The Zoom tool has an alternate mode called Single Zoom, which returns you to the previously selected tool after a zoom has been performed. For example, when using the Smart Tool you can click the Single Zoom tool, and once the zoom operation has been performed, Pro Tools automatically switches back to the Smart Tool.
The Pencil tool is great for drawing in a variety of information. You can zoom in the audio waveform until you see the waveform as a single line and then you can repair individual clicks — but be aware that this is one of the few things in Pro Tools that is destructive, so always make a duplicate audio file before using the Pencil Tool on audio waveforms. You can also use the Pencil tool to draw in automation data, tempo changes on the tempo track and MIDI data on a MIDI track. The normal Pencil tool defaults to freehand mode, so what you draw is what you get. However, the Pencil tool also offers a range of preset shapes appropriate to the task you’re using it for:

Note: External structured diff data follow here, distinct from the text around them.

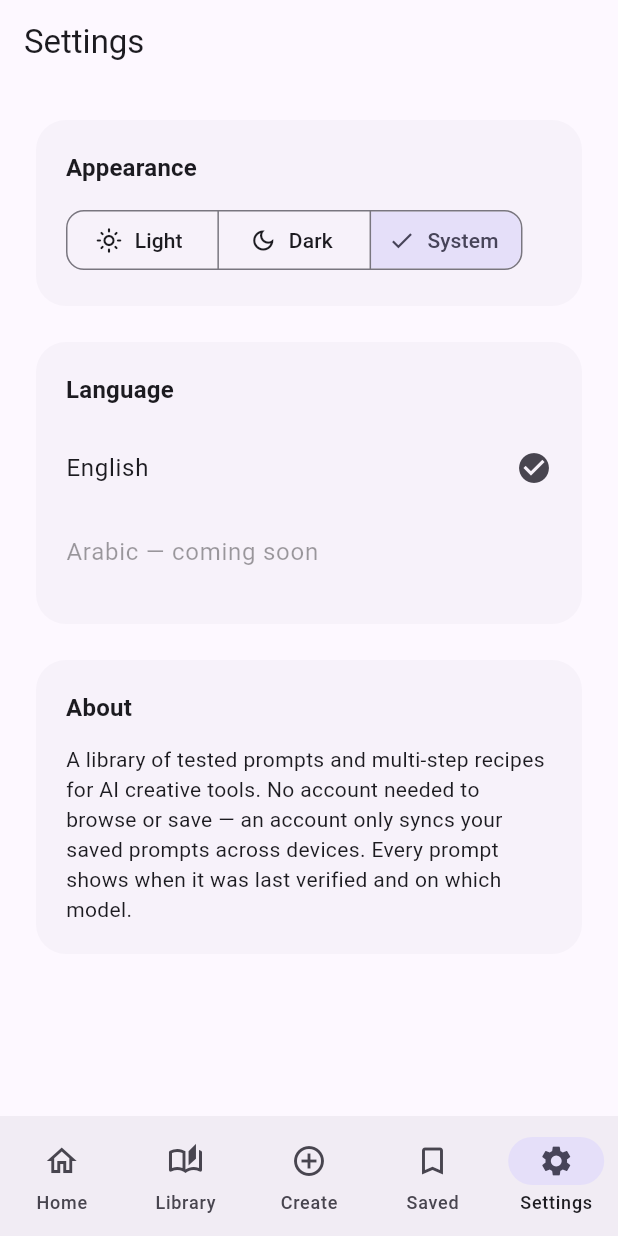
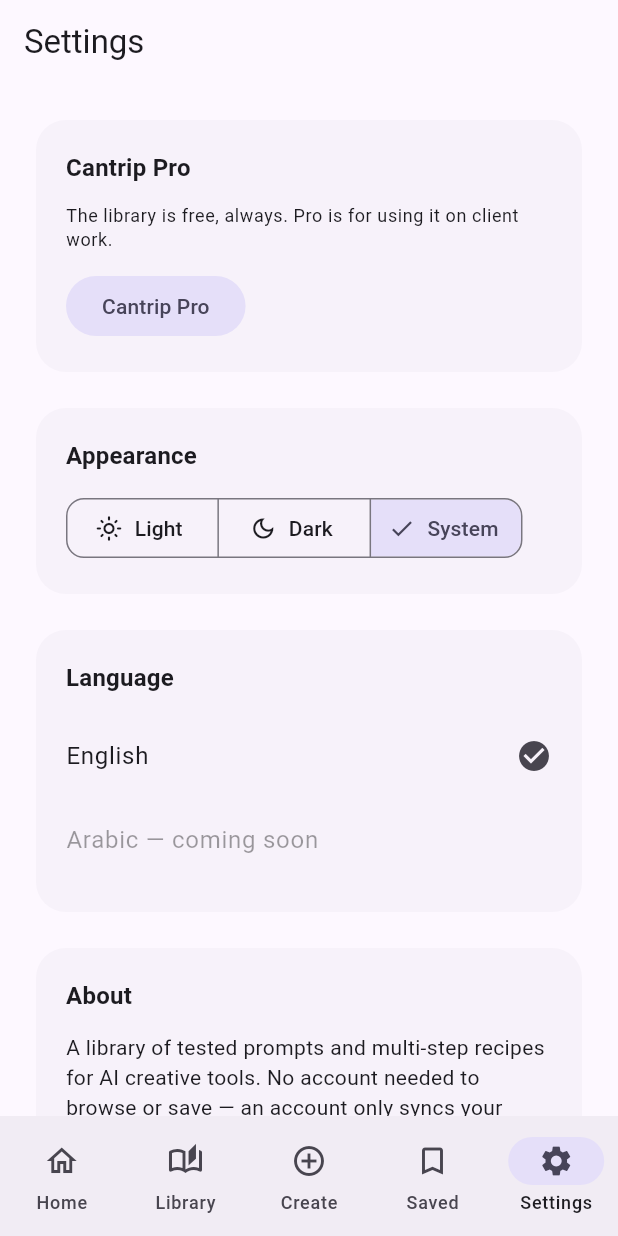
Before and after one commit to syedhusain-max/cantrip, a Flutter app: the screen it shows after launch, item 5 of the bottom bar chosen, on a phone screen of 412 x 824 dp. Run offline on Flutter 3.47's test engine with Material 3 defaults, Android fonts, the phone set to English and light mode, and no system bars; our stand-ins replace go_router, shared_preferences, supabase_flutter; accounts and stored records are empty.

Commit message:
Add entitlements: the library is free, Pro is for client work
Metering "prompt generations" was the obvious model and the wrong one.
Prompts ship in the bundle and get copied to the clipboard, so a counter
would be a lock on an open door — the text is already on the device, and
on web it is readable in the JS bundle. It would also paywall the shared
links that are the app's growth loop.

So nothing about reading prompts is gated. What is gated is what the
server holds or the author maintains: how much client workspace stays in
sync, whether you are told when a saved prompt breaks, and how soon you
see newly verified prompts. Free gets one folder, ten saved copies, and
new prompts after fourteen days; Pro lifts all three and adds folder
defaults, breakage alerts and export.

That fourteen-day window is the piece that makes this honest. New prompts
come from the server anyway, so it is enforceable without hiding anything,
free users get everything eventually rather than never, and no
already-shared link breaks.

EntitlementGate returns which limit was hit, so the paywall opens with the
question the user just asked rather than a feature grid. Limits are data
in the model, not conditionals scattered through screens, so a pricing
change doesn't edit core state.

Tier comes from profiles.pro_until, and the RLS policy grants select only
— no insert, update or delete policy exists for users, so the client
cannot grant itself Pro. Billing writes that row with the service role.

No purchase button yet: the paywall says subscriptions open soon rather
than showing something dead. Play Billing and Stripe come when there is
content worth charging for.

```diff
--- a/lib/l10n/app_strings.dart
+++ b/lib/l10n/app_strings.dart
@@ -154,6 +154,31 @@
       'auth.syncOffer': 'Sign in to sync this across your devices',
       'auth.syncOfferAction': 'Sign in',
 
+      'pro.title': 'Cantrip Pro',
+      'pro.pitch':
+          'The library is free, always. Pro is for using it on client work.',
+      'pro.limitFolders':
+          'Free keeps one folder. Pro gives you a folder per client, synced '
+          'across your devices.',
+      'pro.limitSavedCopies':
+          'Free keeps 10 saved copies. Pro keeps as many as you need, each '
+          'remembering what you typed.',
+      'pro.limitFolderDefaults':
+          'Set a client\'s brand once on the folder and every prompt saved '
+          'into it fills itself in. That one is Pro.',
+      'pro.limitExport': 'Exporting a folder as JSON is a Pro feature.',
+      'pro.featureFolders': 'A folder per client, not just one',
+      'pro.featureSavedCopies': 'Unlimited saved copies, with your values',
+      'pro.featureDefaults': 'Folder defaults — set a brand once, reuse it',
+      'pro.featureAlerts': 'Told when a prompt you saved stops working',
+      'pro.featureEarly': 'Newly verified prompts on day one, not day 14',
+      'pro.featureExport': 'Export a folder as JSON',
+      'pro.comingSoon': 'Subscriptions open soon',
+      'pro.comingSoonBody':
+          'Pro isn\'t on sale yet. Nothing you save now is lost when it is — '
+          'your folders and copies stay exactly where they are.',
+      'pro.notNow': 'Not now',
+
       'settings.title': 'Settings',
       'settings.appearance': 'Appearance',
       'settings.light': 'Light',
--- a/lib/router/app_router.dart
+++ b/lib/router/app_router.dart
@@ -5,11 +5,13 @@
 import '../screens/folder_screen.dart';
 import '../screens/home_screen.dart';
 import '../screens/library_screen.dart';
+import '../screens/pro_screen.dart';
 import '../screens/prompt_detail_screen.dart';
 import '../screens/recipe_runner_screen.dart';
 import '../screens/saved_screen.dart';
 import '../screens/settings_screen.dart';
 import '../screens/sign_in_screen.dart';
+import '../models/entitlement.dart';
 import '../state/library_state.dart';
 import '../widgets/root_shell.dart';
 
@@ -32,6 +34,11 @@
   static String folder(String folderId) => '/folder/$folderId';
 
   static const signIn = '/sign-in';
+
+  /// The limit that triggered it rides in the query string, so the paywall
+  /// can answer the question the user just asked.
+  static String pro({String? because}) =>
+      because == null ? '/pro' : '/pro?limit=$because';
 
   static String libraryWith(LibraryFilter filter) => Uri(
     path: library,
@@ -146,6 +153,19 @@
         ],
       ),
       GoRoute(
+        path: '/pro',
+        parentNavigatorKey: rootNavigatorKey,
+        builder: (context, state) => ProScreen(
+          hit: switch (state.uri.queryParameters['limit']) {
+            'folders' => LimitHit.folders,
+            'savedCopies' => LimitHit.savedCopies,
+            'folderDefaults' => LimitHit.folderDefaults,
+            'export' => LimitHit.export,
+            _ => null,
+          },
+        ),
+      ),
+      GoRoute(
         path: Routes.signIn,
         parentNavigatorKey: rootNavigatorKey,
         builder: (context, state) => const SignInScreen(),
--- a/lib/screens/prompt_detail_screen.dart
+++ b/lib/screens/prompt_detail_screen.dart
@@ -16,6 +16,8 @@
 import '../models/prompt_variant.dart';
 import '../router/app_router.dart';
 import '../state/auth_controller.dart';
+import '../state/entitlement_controller.dart';
+import '../state/entitlement_gate.dart';
 import '../state/library_state.dart';
 import '../utils/date_format.dart';
 import '../utils/share_link.dart';
@@ -192,6 +194,15 @@
 
   void _showForkSheet(LibraryState library, PromptVariant variant) {
     final strings = context.strings;
+    final gate = EntitlementGate(
+      limits: context.read<EntitlementController>().limits,
+      library: library,
+    );
+    final blocked = gate.checkNewSavedCopy();
+    if (blocked != null) {
+      context.push(Routes.pro(because: 'savedCopies'));
+      return;
+    }
     showModalBottomSheet(
       context: context,
       showDragHandle: true,
@@ -206,6 +217,11 @@
           _confirmSaved(name, strings);
         },
         onCreate: (name, type) {
+          if (gate.checkNewFolder() != null) {
+            Navigator.of(sheetContext).pop();
+            context.push(Routes.pro(because: 'folders'));
+            return;
+          }
           final folder = library.createFolder(name, type);
           library.forkToFolder(variant, folder.id, values: _values);
           Navigator.of(sheetContext).pop();
--- a/lib/screens/saved_screen.dart
+++ b/lib/screens/saved_screen.dart
@@ -5,6 +5,8 @@
 import '../l10n/app_strings.dart';
 import '../models/prompt_folder.dart';
 import '../router/app_router.dart';
+import '../state/entitlement_controller.dart';
+import '../state/entitlement_gate.dart';
 import '../state/library_state.dart';
 import '../widgets/prompt_card.dart';
 
@@ -84,6 +86,17 @@
 
   void _createFolder(BuildContext context, LibraryState library) {
     final strings = context.strings;
+    // Checked before the dialog opens: letting someone name a folder and
+    // then refusing it is worse than saying so up front.
+    final gate = EntitlementGate(
+      limits: context.read<EntitlementController>().limits,
+      library: library,
+    );
+    final blocked = gate.checkNewFolder();
+    if (blocked != null) {
+      context.push(Routes.pro(because: 'folders'));
+      return;
+    }
     final controller = TextEditingController();
     var type = FolderType.personal;
 
--- a/lib/screens/settings_screen.dart
+++ b/lib/screens/settings_screen.dart
@@ -6,6 +6,7 @@
 import '../l10n/app_strings.dart';
 import '../router/app_router.dart';
 import '../state/auth_controller.dart';
+import '../state/entitlement_controller.dart';
 import '../theme/theme_controller.dart';
 
 /// The Settings tab: theme mode and a language section (English only for
@@ -18,6 +19,7 @@
     final strings = context.strings;
     final themeController = context.watch<ThemeController>();
     final auth = context.watch<AuthController>();
+    final entitlements = context.watch<EntitlementController>();
 
     return Scaffold(
       appBar: AppBar(title: Text(strings.t('settings.title'))),
@@ -33,6 +35,37 @@
                 child: ListView(
                   padding: const EdgeInsets.all(20),
                   children: [
+                    _SectionCard(
+                      title: strings.t('pro.title'),
+                      child: Column(
+                        crossAxisAlignment: CrossAxisAlignment.start,
+                        children: [
+                          Text(
+                            strings.t('pro.pitch'),
+                            style: Theme.of(context).textTheme.bodySmall,
+                          ),
+                          const SizedBox(height: 12),
+                          if (entitlements.isPro)
+                            Row(
+                              children: [
+                                Icon(
+                                  Icons.check_circle,
+                                  size: 18,
+                                  color: Theme.of(context).colorScheme.primary,
+                                ),
+                                const SizedBox(width: 8),
+                                Text(strings.t('pro.title')),
+                              ],
+                            )
+                          else
+                            FilledButton.tonal(
+                              onPressed: () => context.push(Routes.pro()),
+                              child: Text(strings.t('pro.title')),
+                            ),
+                        ],
+                      ),
+                    ),
+                    const SizedBox(height: 16),
                     // Hidden entirely when the build has no backend: an
                     // account section that can't work is worse than none.
                     if (auth.isAvailable) ...[
--- /dev/null
+++ b/lib/state/entitlement_gate.dart
@@ -0,0 +1,32 @@
+import '../models/entitlement.dart';
+import 'library_state.dart';
+
+/// Answers "may they do this?" for the actions that have limits.
+///
+/// Kept out of [LibraryState] on purpose. The library is about prompts and
+/// what the user saved; entitlement is a commercial policy that will change
+/// far more often than the data model. Mixing them means every pricing
+/// experiment edits the file that holds the app's core state.
+class EntitlementGate {
+  final Entitlement limits;
+  final LibraryState library;
+
+  const EntitlementGate({required this.limits, required this.library});
+
+  /// Null when allowed; the specific limit when not, so the paywall can
+  /// name the thing the user just tried to do.
+  LimitHit? checkNewFolder() =>
+      limits.allowsAnotherFolder(library.folders.length)
+      ? null
+      : LimitHit.folders;
+
+  LimitHit? checkNewSavedCopy() =>
+      limits.allowsAnotherSavedCopy(library.savedCopyCount)
+      ? null
+      : LimitHit.savedCopies;
+
+  LimitHit? checkFolderDefaults() =>
+      limits.folderDefaults ? null : LimitHit.folderDefaults;
+
+  LimitHit? checkExport() => limits.exportFolders ? null : LimitHit.export;
+}
--- a/lib/state/library_state.dart
+++ b/lib/state/library_state.dart
@@ -364,6 +364,11 @@
 
   // ------------------------------------------------------------------ folders
 
+  /// Every saved copy across every folder — what the saved-copy limit
+  /// counts, since folders are a grouping, not a quota boundary.
+  int get savedCopyCount =>
+      _folders.fold(0, (total, folder) => total + folder.items.length);
+
   PromptFolder createFolder(String name, FolderType type) {
     final folder = PromptFolder(
       id: 'folder-${DateTime.now().microsecondsSinceEpoch}',
--- /dev/null
+++ b/lib/state/supabase_entitlement_api.dart
@@ -0,0 +1,41 @@
+import 'package:supabase_flutter/supabase_flutter.dart';
+
+import '../models/entitlement.dart';
+import 'entitlement_controller.dart';
+
+/// Reads the tier from the user's profile row.
+///
+/// The row is written by the server (a billing webhook), never by the app:
+/// the client can read its own entitlement but must not be able to grant
+/// itself one, which is why the RLS policy on `profiles` allows select and
+/// nothing else.
+class SupabaseEntitlementApi implements EntitlementApi {
+  final SupabaseClient client;
+
+  const SupabaseEntitlementApi(this.client);
+
+  @override
+  Future<Tier?> currentTier() async {
+    final userId = client.auth.currentUser?.id;
+    if (userId == null) return null;
+
+    try {
+      final row = await client
+          .from('profiles')
+          .select('pro_until')
+          .eq('id', userId)
+          .maybeSingle();
+
+      final until = DateTime.tryParse('${row?['pro_until']}');
+      if (until == null) return Tier.free;
+      // Compared against the server's own timestamp semantics: pro_until is
+      // stored in UTC, so a device with a wrong clock can buy at most a few
+      // hours of Pro, not years of it.
+      return until.isAfter(DateTime.now().toUtc()) ? Tier.pro : Tier.free;
+    } catch (_) {
+      // Unreachable server means free, not locked out: the whole library
+      // works on the free tier anyway.
+      return Tier.free;
+    }
+  }
+}
```
Also changed, not shown: lib/main.dart (+15 -2 lines), lib/models/entitlement.dart (added, +79 -0 lines), lib/screens/pro_screen.dart (added, +137 -0 lines), lib/state/entitlement_controller.dart (added, +56 -0 lines), 3 other files.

- The Line shape draws in a straight line from click to release. On audio tracks, the line has a single breakpoint at both ends. On MIDI tracks, the controller value changes in steps according to the resolution setting in the MIDI Preferences page. Tempo values change in steps according to the Tempo Edit Density and Resolution.
- The Parabolic shape draws the best possible curve to fit your freehand drawing. The shape is reproduced as a series of steps according to the Tempo Edit Density setting. Note that the Parabolic curve isn’t available when drawing automation.
- The S–Curve shape draws a best possible fit of an S–Curve to your freehand drawing. The shape is reproduced as a series of steps according to the Tempo Edit Density setting. Again, S–Curve isn’t available when drawing automation.
- Triangle draws a sawtooth pattern that repeats at a rate based on the current Grid value. On audio tracks, the pattern has a single breakpoint at each extreme. On MIDI tracks, the controller value changes in steps according to the resolution setting in the MIDI Preferences page.
- Square draws a square pattern that repeats at a rate based on the current Grid value.
- Random draws a random pattern of levels that change at a rate based on the current Grid value.
With Triangle, Square and Random, the amplitude is controlled by vertical movement of the Pencil tool. Note that Triangle, Square and Random aren’t available when drawing tempo changes.